Creating a Team of Leaders
Often, Guttman is retained by clients to coach not just individual executives, but an entire team, as it strives to reach high performance. This was the case at Redken USA, where then-SVP Patrick Parenty brought us in to align his team, which was made up of vice presidents, including the national sales managers for each of the company’s three categories—cosmetics, skin, and hair; the heads of sales operations and human resources; and team leaders for two major customers.
The team actually went through the Guttman alignment process several times. Performance spiked after each session and then trailed off. Lightning struck when Parenty finally realized that the team’s problems stemmed from team members not having the leadership skills to play at a higher level. During the alignment sessions, they grasped the concepts intellectually, but afterwards there was no opportunity to internalize them. Parenty, who has since been promoted to president, brands, Professional Products Division of Redken's parent, L'Oreal USA, decided to make the full commitment and retained a Guttman coach to work with the team.
The coach began to work formally and informally with the team and its individual members in real time, on improving their listening, assertion, and conflict-management skills. Before long, lasting breakthroughs occurred. “Until then,” said Parenty, “there had been a lack of true self-awareness on the team. We all had lots of blind spots. He held up the mirror to us, without brutalizing or damaging people, and made us see these clearly.”

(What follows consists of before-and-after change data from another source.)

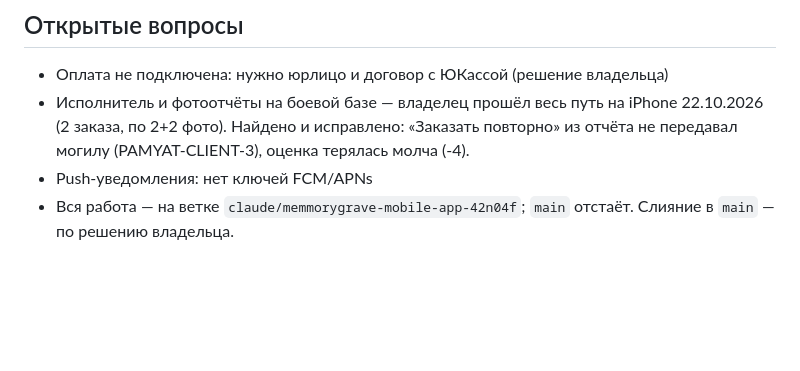
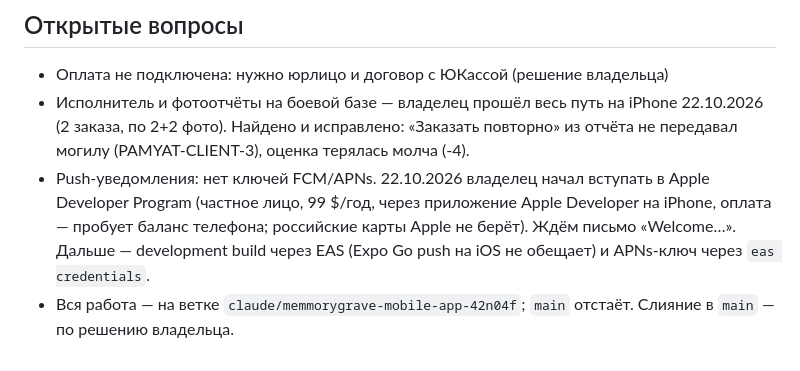
Before and after one commit to valerauvarov23021997-ops/memorygrave, a Markdown page: docs/HANDOFF.md, the part around the change. Rendered like a GitHub page; blank space fills up the shorter version.

Commit message:
docs: где остановились — вступление в Apple Developer ради push
Co-Authored-By: Claude Opus 5.5 <noreply@anthropic.com>

```diff
--- a/docs/HANDOFF.md
+++ b/docs/HANDOFF.md
@@ -248,6 +248,10 @@ Claude Code (`claude --continue`).
 - Исполнитель и фотоотчёты на боевой базе — владелец прошёл весь путь на iPhone
   22.10.2026 (2 заказа, по 2+2 фото). Найдено и исправлено: «Заказать повторно»
   из отчёта не передавал могилу (PAMYAT-CLIENT-3), оценка терялась молча (-4).
-- Push-уведомления: нет ключей FCM/APNs
+- Push-уведомления: нет ключей FCM/APNs. 22.10.2026 владелец начал вступать в
+  Apple Developer Program (частное лицо, 99 $/год, через приложение Apple Developer
+  на iPhone, оплата — пробует баланс телефона; российские карты Apple не берёт).
+  Ждём письмо «Welcome…». Дальше — development build через EAS (Expo Go push
+  на iOS не обещает) и APNs-ключ через `eas credentials`.
 - Вся работа — на ветке `claude/memmorygrave-mobile-app-42n04f`;
   `main` отстаёт. Слияние в `main` — по решению владельца.
```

“In retrospect,” he added, “there were a lot of indicators that there was a deficiency of leadership skills. We thought we were working extremely well together, that we had a common approach and voice, and that the field sales organization was receiving good direction and consistent leadership direction from us. When we took an honest look at ourselves, it became evident that that was not the case. One of the team members had an aggressive personality; another was passive-aggressive. Between them, a lot of factions had developed. On the surface everything seemed to be fine, but beneath the surface there were conflicts that had to be exposed.”
The coach helped expose these conflicts to Parenty and his two colleagues as a group and also individually. He showed them how they were contributing to the dysfunction, if only by allowing it and not forcing a change. In meetings, the coach remained process focused. When conflicts arose, he inserted himself and provided a running commentary on the dynamic that was being played out. “Once their dysfunctional interactions were pointed out to them,” according to Parenty “everyone wanted to improve. The willingness was there, or it would not have worked.”
Since the coaching intervention, there has been no more backsliding, and the team’s performance has remained consistently strong.